Perspectives on Obama's Approach to Global Governance

Seminar

Speaker(s)

Date and Time

February 7, 2012 12:00 PM - 1:30 PM

Availability

RSVP

By Invitation Only.

RSVP required by 5PM February 06.

Location

CISAC Conference Room

About the topic: A major challenge faced by President Obama is how to modernize the system of global governance to adapt to the rising influence of emerging powers and to more effectively address new, cross-cutting challenges. The Obama Administration has pursued a variety of strategies in this respect from the reform of existing institutions to the creation of new multilateral processes and mechanisms. How effectively these efforts are working - and to what extent these institutions actually change the behavior of states - remains an open question. Drawing on his experiences at the National Security Council, Weinstein will discuss the Obama Administration's approach to global governance, and in particular the efforts of the Administration to shape a more effective anti-corruption regime internationally, through the G-20 and the creation of the Open Government Partnership.

 

About the Speaker: Jeremy Weinstein is Associate Professor of Political Science and Senior Fellow at FSI.  He serves as director of the Center for African Studies, and is an affiliated faculty member at CDDRL and CISAC.  He is also a non-resident fellow at the Center for Global Development in Washington, D.C.

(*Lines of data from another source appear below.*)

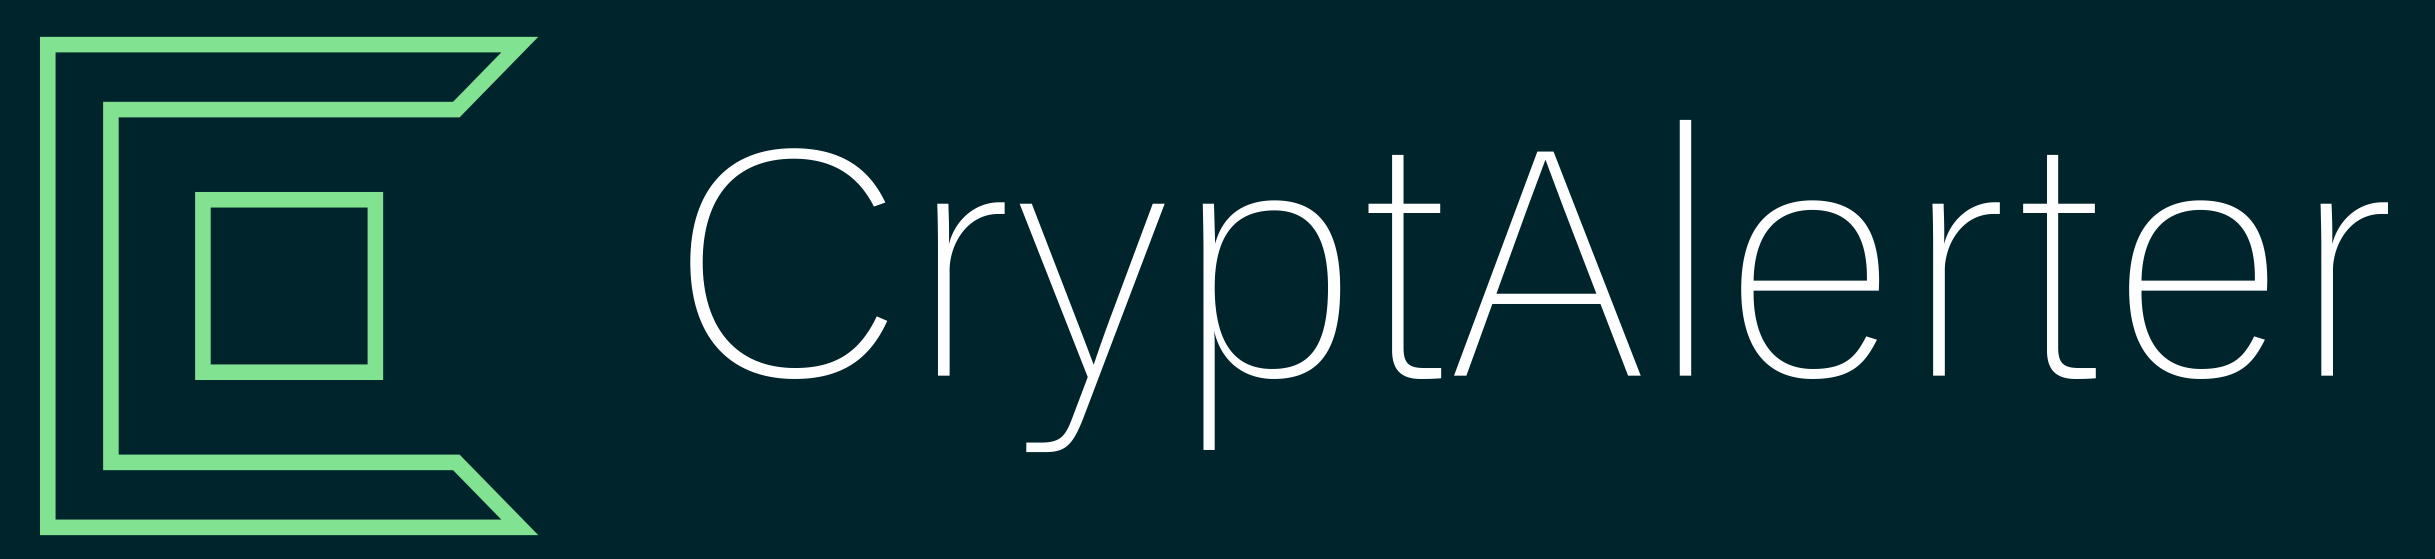
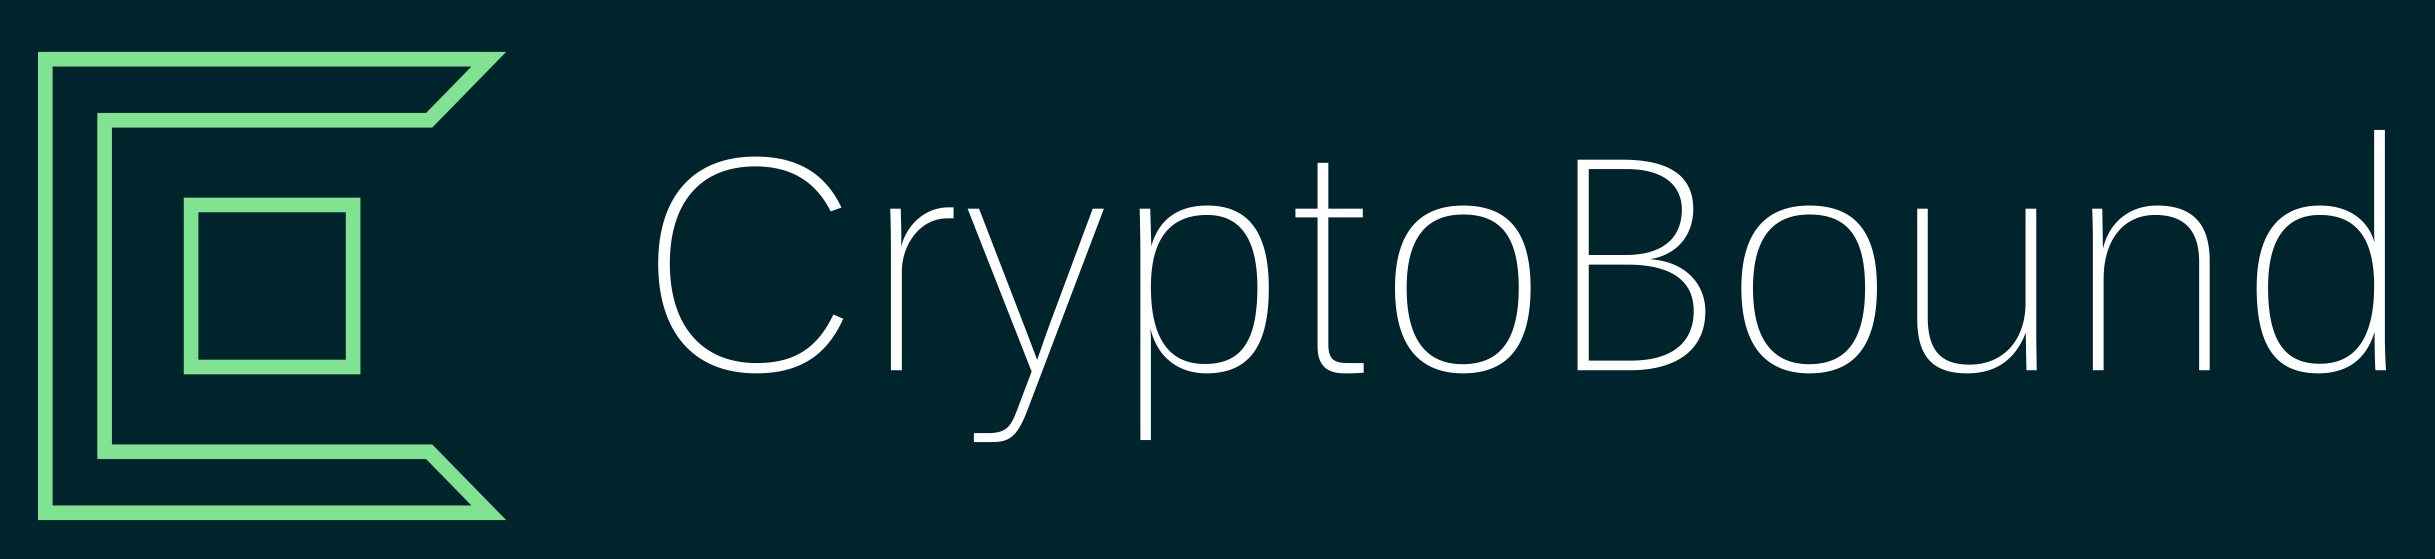
final name change

Changed region(s): [[0.2497, 0.2129, 0.9988, 0.8211], [0.0, 0.0608, 0.2185, 0.9732]]

diff --git a/index.html b/index.html
@@ -5,7 +5,7 @@
 <head>
     <meta charset="utf-8" />
     <meta name="viewport" content="width=device-width, initial-scale=1.0">
-    <title>CryptAlerter</title>
+    <title>CryptoBound</title>
     <link rel="stylesheet" href="https://maxcdn.bootstrapcdn.com/bootstrap/4.0.0/css/bootstrap.min.css"
         integrity="sha384-Gn5384xqQ1aoWXA+058RXPxPg6fy4IWvTNh0E263XmFcJlSAwiGgFAW/dAiS6JXm" crossorigin="anonymous">
     <link rel="stylesheet" href="styles/extrastyles.css">
@@ -15,7 +15,7 @@
 <body>
     <div class="container-sm">
         <div class="col-md-12">
-            <nav class="ml-3 mr-3 mt-3 navbar navbar-expand-lg navbar-dark bg-cryptalert rounded" id="navbar-primary">
+            <nav class="ml-3 mr-3 mt-3 navbar navbar-expand-lg navbar-dark bg-cryptobound rounded" id="navbar-primary">
                 <a class="navbar-brand" href="#"><img src="images/cover.png"></img></a>
                 <button class="navbar-toggler" type="button" data-toggle="collapse" data-target="#navbarNav"
                     aria-controls="navbarNav" aria-expanded="false" aria-label="Toggle navigation">
@@ -42,14 +42,14 @@
 
         <div class="row mt-1 mx-auto p-3">
             <div class="col-md-12">
-                <div class="card bg-cryptalert" id="content-home">
+                <div class="card bg-cryptobound" id="content-home">
                     <div class="card-body">
 
                         <div class="row">
                             <div class="col-md-6">
-                                <h2 class="text-center">Welcome to CryptAlerter!</h2>
+                                <h2 class="text-center">Welcome to CryptoBound!</h2>
                                 <div class="row ml-2 mr-2">
-                                    <p>CryptAlerter is a platform for BTC notifications. To get started, simply enter
+                                    <p>CryptoBound is a platform for BTC notifications. To get started, simply enter
                                         your
                                         e-mail to begin the verification process. Once verified, choose from a selection
                                         of
@@ -63,7 +63,7 @@
                                 <h2 class="text-center">Get Started</h2>
                                 <div class="row">
                                     <form class="mx-auto col-md-8">
-                                        <div class="form-group cryptalert-form">
+                                        <div class="form-group cryptobound-form">
                                             <label for="emailInput">E-mail: </label>
                                             <input class="form-control text-white" type="text" id="emailInput"
                                                 style="background-color:rgb(0, 26, 34)" />
@@ -87,16 +87,15 @@
     <footer class="footer">
         <p class="text-secondary">&copy; 2021 Ander Development</p>
     </footer>
-    <script src="https://code.jquery.com/jquery-3.2.1.slim.min.js"
-        integrity="sha384-KJ3o2DKtIkvYIK3UENzmM7KCkRr/rE9/Qpg6aAZGJwFDMVNA/GpGFF93hXpG5KkN"
-        crossorigin="anonymous"></script>
+    <script src="https://code.jquery.com/jquery-3.5.1.min.js"
+        integrity="sha256-9/aliU8dGd2tb6OSsuzixeV4y/faTqgFtohetphbbj0=" crossorigin="anonymous"></script>
     <script src="https://cdnjs.cloudflare.com/ajax/libs/popper.js/1.12.9/umd/popper.min.js"
         integrity="sha384-ApNbgh9B+Y1QKtv3Rn7W3mgPxhU9K/ScQsAP7hUibX39j7fakFPskvXusvfa0b4Q"
         crossorigin="anonymous"></script>
     <script src="https://maxcdn.bootstrapcdn.com/bootstrap/4.0.0/js/bootstrap.min.js"
         integrity="sha384-JZR6Spejh4U02d8jOt6vLEHfe/JQGiRRSQQxSfFWpi1MquVdAyjUar5+76PVCmYl"
         crossorigin="anonymous"></script>
-    <script src="scripts/cryptalert.js"></script>
+    <script src="scripts/cryptobound.js"></script>
 </body>
 
 

diff --git a/styles/extrastyles.css b/styles/extrastyles.css
@@ -30,16 +30,16 @@
     padding-right: 30px;
 }
 
-.bg-cryptalert {
+.bg-cryptobound {
     background-color: rgb(0, 36, 44);
 }
 
-.card.bg-cryptalert h1, h2, h3, h4 {
+.card.bg-cryptobound h1, h2, h3, h4 {
     color: rgb(244, 244, 244);
     font-family: 'Franklin Gothic Medium', 'Arial Narrow', Arial, sans-serif
 }
 
-.card.bg-cryptalert p {
+.card.bg-cryptobound p {
     font-family: 'Franklin Gothic Medium', 'Arial Narrow', Arial, sans-serif;
     color: rgb(200, 200, 200);
 }
@@ -65,7 +65,7 @@ body {
     background-color: rgb(21, 61, 70)
 }
 
-.cryptalert-form label {
+.cryptobound-form label {
     color: rgb(200, 200, 200);
 }
 

diff --git a/scripts/cryptobound.js b/scripts/cryptobound.js
@@ -1,0 +1,25 @@
+$(document).ready(function () {
+    // Add handlers
+    $('#emailCheckBtn').on('click', function () {
+        trySendEmail()
+    });
+
+
+});
+
+function trySendEmail() {
+    var email = $('#emailInput').val();
+    $.ajax({
+        type: 'GET',
+        dataType: 'json',
+        url: 'http://localhost:65347/core/begin/email?email=' + email,
+        success: function (data) {
+            alert(data.Email)
+        },
+        error: function () {
+            alert('Oof ')
+        }
+    });
+}
+
+// http://localhost:65347/
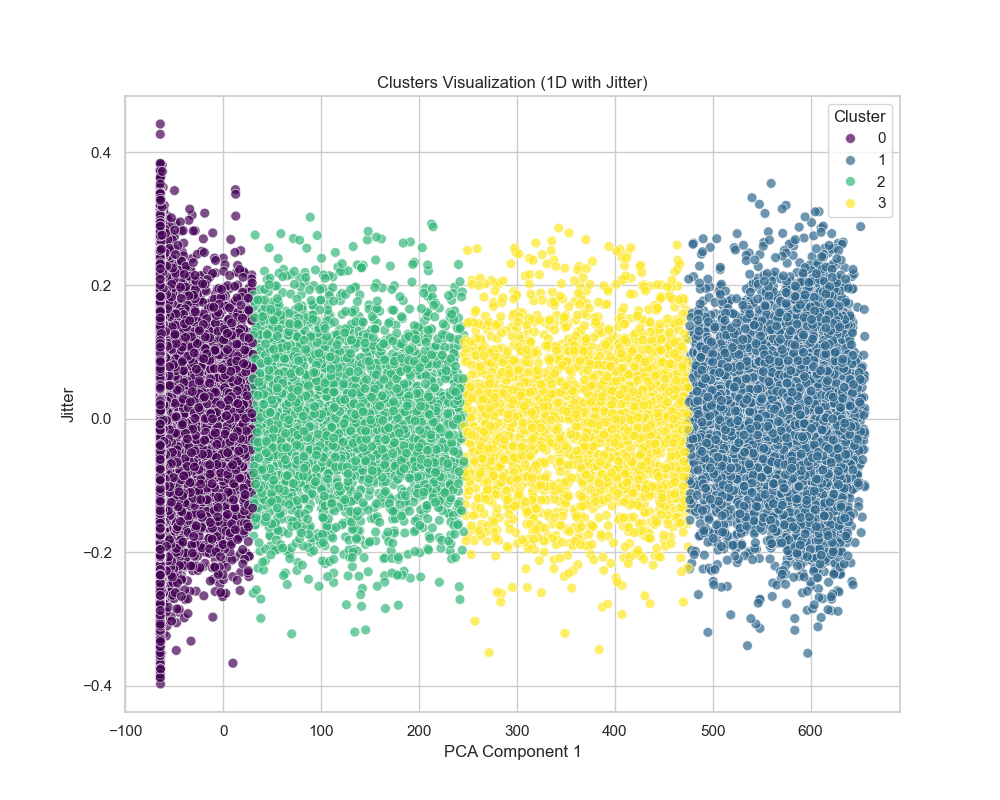
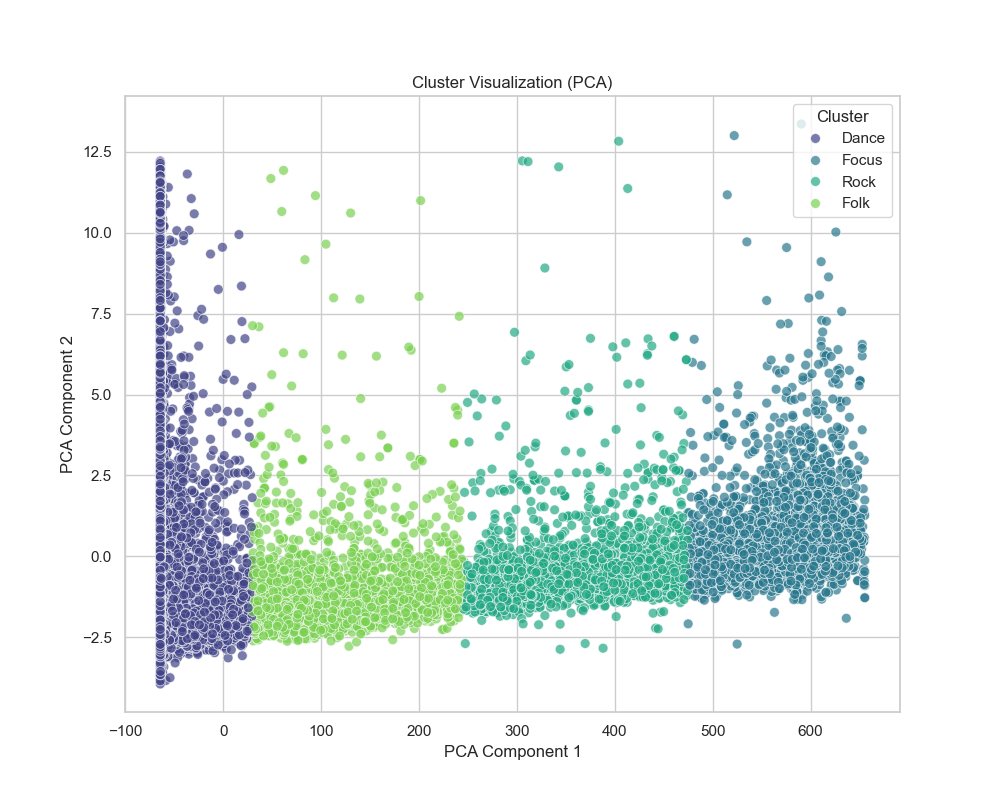
add documents

diff --git a/generate_report_assets.py b/generate_report_assets.py
@@ -1,0 +1,98 @@
+
+import pandas as pd
+import numpy as np
+import matplotlib.pyplot as plt
+import seaborn as sns
+from sklearn.preprocessing import StandardScaler, RobustScaler
+from sklearn.cluster import KMeans
+from sklearn.decomposition import PCA
+from sklearn.metrics import silhouette_score, davies_bouldin_score
+import os
+
+# Set aesthetic style
+sns.set(style="whitegrid")
+
+def load_and_preprocess():
+    url = "https://raw.githubusercontent.com/surya-devapp/datasets/main/projectdatasets/single_genre_artists.csv"
+    print(f"Loading data from {url}...")
+    df = pd.read_csv(url)
+    
+    feature_cols = [
+        'danceability', 'energy', 'loudness', 'speechiness', 'acousticness', 
+        'instrumentalness', 'liveness', 'valence', 'tempo', 'duration_ms'
+    ]
+    
+    # Missing cols check skipped for brevity, assuming standard dataset
+    df_clean = df.dropna(subset=feature_cols).copy()
+    
+    # Log Transform
+    skewed_features = ['speechiness', 'liveness', 'instrumentalness', 'duration_ms']
+    for col in skewed_features:
+        if col in df_clean.columns:
+            df_clean[col] = np.log1p(df_clean[col])
+
+    X = df_clean[feature_cols].copy()
+    scaler = RobustScaler(unit_variance=True)
+    X_scaled = scaler.fit_transform(X)
+    
+    return df_clean, X_scaled, feature_cols
+
+def generate_assets():
+    df, X_scaled, feature_cols = load_and_preprocess()
+    
+    # PCA
+    pca = PCA(n_components=2)
+    X_pca = pca.fit_transform(X_scaled)
+    
+    # KMeans K=4
+    k = 4
+    kmeans = KMeans(n_clusters=k, random_state=42, n_init=10)
+    cluster_labels = kmeans.fit_predict(X_scaled)
+    
+    df['cluster'] = cluster_labels
+    cluster_names = {
+        0: "Dance",
+        1: "Focus",
+        2: "Rock",
+        3: "Folk"
+    }
+    df['cluster_label'] = df['cluster'].map(cluster_names)
+    
+    # 1. PCA Scatter Plot
+    plt.figure(figsize=(10, 8))
+    sns.scatterplot(x=X_pca[:, 0], y=X_pca[:, 1], hue=df['cluster_label'], palette='viridis', s=50, alpha=0.7)
+    plt.title('Cluster Visualization (PCA)')
+    plt.xlabel('PCA Component 1')
+    plt.ylabel('PCA Component 2')
+    plt.legend(title='Cluster')
+    plt.savefig('cluster_visualization_pca.png')
+    plt.close()
+    print("Saved cluster_visualization_pca.png")
+    
+    # 2. Heatmap
+    plt.figure(figsize=(12, 6))
+    means = df.groupby('cluster_label')[feature_cols].mean()
+    sns.heatmap(means.T, cmap='viridis', annot=True, fmt='.2f')
+    plt.title('Feature Heatmap across Clusters')
+    plt.tight_layout()
+    plt.savefig('cluster_feature_heatmap.png')
+    plt.close()
+    print("Saved cluster_feature_heatmap.png")
+    
+    # 3. Bar Chart (Means)
+    means_melted = means.reset_index().melt(id_vars='cluster_label', var_name='Feature', value_name='Mean Value')
+    plt.figure(figsize=(14, 7))
+    sns.barplot(data=means_melted, x='Feature', y='Mean Value', hue='cluster_label', palette='viridis')
+    plt.title("Average Feature Values by Cluster")
+    plt.xticks(rotation=45)
+    plt.tight_layout()
+    plt.savefig('cluster_feature_barchart.png')
+    plt.close()
+    print("Saved cluster_feature_barchart.png")
+
+    # 4. Save Profile CSV
+    means.to_csv('cluster_profile.csv')
+    print("Saved cluster_profile.csv")
+
+if __name__ == "__main__":
+    generate_assets()

diff --git a/clustering_model.py b/clustering_model.py
@@ -280,6 +280,18 @@ def main():
     # 5. Clustering (KMeans)
     df_clustered, kmeans_model, metrics_kmeans = perform_clustering(df_clean, X_pca, k)
     
+    # Map Cluster Names
+    cluster_names = {
+        0: "Dance",
+        1: "Focus",
+        2: "Rock",
+        3: "Folk"
+    }
+    # Ensure cluster column is int for mapping
+    df_clustered['cluster'] = df_clustered['cluster'].astype(int)
+    df_clustered['cluster_label'] = df_clustered['cluster'].map(cluster_names)
+
+    
     # SAVE KMEANS INFO INTERMEDIATELY
     with open('clustering_metrics.json', 'w') as f:
         json.dump({"kmeans": metrics_kmeans}, f)
@@ -321,20 +333,20 @@ def main():
     
     with tab1:
         st.markdown("#### 2D Cluster Visualization (PCA)")
-        visualize_clusters_v2(X_pca, df_clustered['cluster'], 'KMeans Clusters (PCA)', 'cluster_visualization_kmeans.png')
+        visualize_clusters_v2(X_pca, df_clustered['cluster_label'], 'KMeans Clusters (PCA)', 'cluster_visualization_kmeans.png')
         
     with tab2:
         st.markdown("#### Feature Analysis")
-        plot_cluster_means_bar(df_clustered, feature_cols)
+        plot_cluster_means_bar(df_clustered, feature_cols, cluster_col='cluster_label')
         st.markdown("---")
-        plot_cluster_heatmap(df_clustered, feature_cols)
+        plot_cluster_heatmap(df_clustered, feature_cols, cluster_col='cluster_label')
         
     with tab3:
-        plot_feature_distributions(df_clustered, feature_cols)
+        plot_feature_distributions(df_clustered, feature_cols, cluster_col='cluster_label')
         
     with tab4:
         st.markdown("#### Cluster Profiling (Mean values)")
-        profile = df_clustered.groupby('cluster')[feature_cols].mean()
+        profile = df_clustered.groupby('cluster_label')[feature_cols].mean()
         st.dataframe(profile.style.highlight_max(axis=0))
         
         csv = profile.to_csv().encode('utf-8')

diff --git a/Project_Insights.md b/Project_Insights.md
@@ -1,0 +1,66 @@
+# Amazon Music Clustering - Project Insights
+
+## 1. Executive Summary
+This project successfully applied unsupervised machine learning techniques to categorize Amazon Music tracks into distinct clusters. Using K-Means clustering on audio features, we identified **4 distinct listener personas/musical styles**.
+
+## 2. Methodology
+
+### Determining Optimal K (Number of Clusters)
+To determine the optimal number of clusters (*k*), we utilized two quantitative methods:
+1.  **Elbow Method**: We plotted the sum of squared distances (Inertia) against *k* to identify the point where adding more clusters yields diminishing returns (the "elbow").
+2.  **Silhouette Score**: We calculated the Silhouette Coefficient for various *k* values. The score measures how similar an object is to its own cluster compared to other clusters. We selected optimal *k* where the silhouette score was maximized, ensuring tight and well-separated clusters.
+
+![Elbow Method](elbow_silhouette_analysis.png)
+
+### Outlier Handling & Preprocessing
+To ensure robust clustering:
+*   **Outlier Treatment**: We opted for a **relaxed approach** to outlier removal. Strict removal (e.g., 1.5 IQR) resulted in excessive data loss and reduced cluster quality. Instead, we relied on Robust Scaler to handle extreme values.
+*   **Log Transformation**: Skewed features (`speechiness`, `liveness`, `instrumentalness`, `duration_ms`) were log-transformed (`np.log1p`) to normalize their distributions, as audio features often follow power laws.
+*   **Scaling**: We used `RobustScaler` to scale features, which is less sensitive to outliers than Standard Scaler.
+
+![feature_distributions](feature_distributions.png)
+
+## 3. Cluster Analysis & Interpretation
+Based on the data features (Valence, Danceability, Energy, Acousticness, etc.), we have mapped the clusters to the following descriptive names:
+
+### **Cluster 0: "Dance" (Upbeat Pop / Dance)**
+*   **Characteristics**: High Valence, High Danceability, High Energy.
+*   **Interpretation**: This group represents the most energetic and positive songs. Likely to contain pop hits, dance tracks, and party music.
+*   **Key Features**: `danceability` (High), `valence` (High), `energy` (High).
+
+### **Cluster 1: "Focus" (Acoustic Instrumental / Focus)**
+*   **Characteristics**: High Acousticness, High Instrumentalness, Low Energy, Low Loudness.
+*   **Interpretation**: Mostly instrumental tracks suitable for studying, working, or relaxation. Vocals are rare (Low Speechiness).
+*   **Key Features**: `acousticness` (High), `instrumentalness` (High), `energy` (Low).
+
+### **Cluster 2: "Rock" (Energetic Vocal / Rock)**
+*   **Characteristics**: Moderate-High Energy, High Tempo, Low Instrumentalness.
+*   **Interpretation**: Energetic songs with vocals, likely covering rock, traditional pop, or indie genres. Less dance-focused than Cluster 0 but still high energy.
+*   **Key Features**: `tempo` (High), `energy` (Mod-High), `instrumentalness` (Low).
+
+### **Cluster 3: "Folk" (Happy Acoustic / Folk)**
+*   **Characteristics**: High Valence, High Acousticness, Moderate Instrumentalness.
+*   **Interpretation**: A blend of acoustic textures with a positive, happy mood. likely to include Folk, Country, or acoustic Pop.
+*   **Key Features**: `valence` (High), `acousticness` (High).
+
+## 4. Visualizations
+
+### Cluster Separation (PCA)
+The 2D PCA projection shows clear separation between the "Focus" (Instrumental) group and the others. "Dance" and "Rock" share some overlapping energy traits but are distinct in danceability/valence.
+
+![PCA Visualization](cluster_visualization_pca.png)
+
+### Feature Heatmap
+The heatmap highlights the dominant features for each cluster, confirming our interpretations (e.g., high Instrumentalness for "Focus").
+
+![Feature Heatmap](cluster_feature_heatmap.png)
+
+### Feature Comparison
+Average values for key features across the 4 clusters.
+
+![Feature Distribution](cluster_feature_barchart.png)
+
+## 5. Conclusion & Recommendations
+*   **Personalization**: These clusters can be directly used to seed playlists (e.g., "Focus Mode", "Friday Night Party").
+*   **Recommendation Engine**: Users listening to songs in "Folk" can be safely recommended other songs from that cluster.
+*   **Content Acquisition**: If the "Focus" cluster has high engagement but low inventory, acquire more instrumental rights.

From 2009 to 2011 he served as Director for Development and Democracy on the National Security Council staff at the White House.  He played a key role in the National Security Council’s work on global development, democracy and human rights, and anti-corruption.  Among other issues, he also was centrally involved in the development of President Obama’s Policy Directive on Global Development and associated efforts to reform and strengthen USAID, promote economic growth, and increase the effectiveness of U.S. foreign assistance; led efforts to develop a robust international anti-corruption agenda, including the creation of the G-20 Action Plan on Anti-Corruption, the Open Government Partnership, and played a significant role in developing the Administration’s policy in response to the Arab Spring, including focused work on Egypt, Tunisia, Bahrain, Syria, Yemen, and others.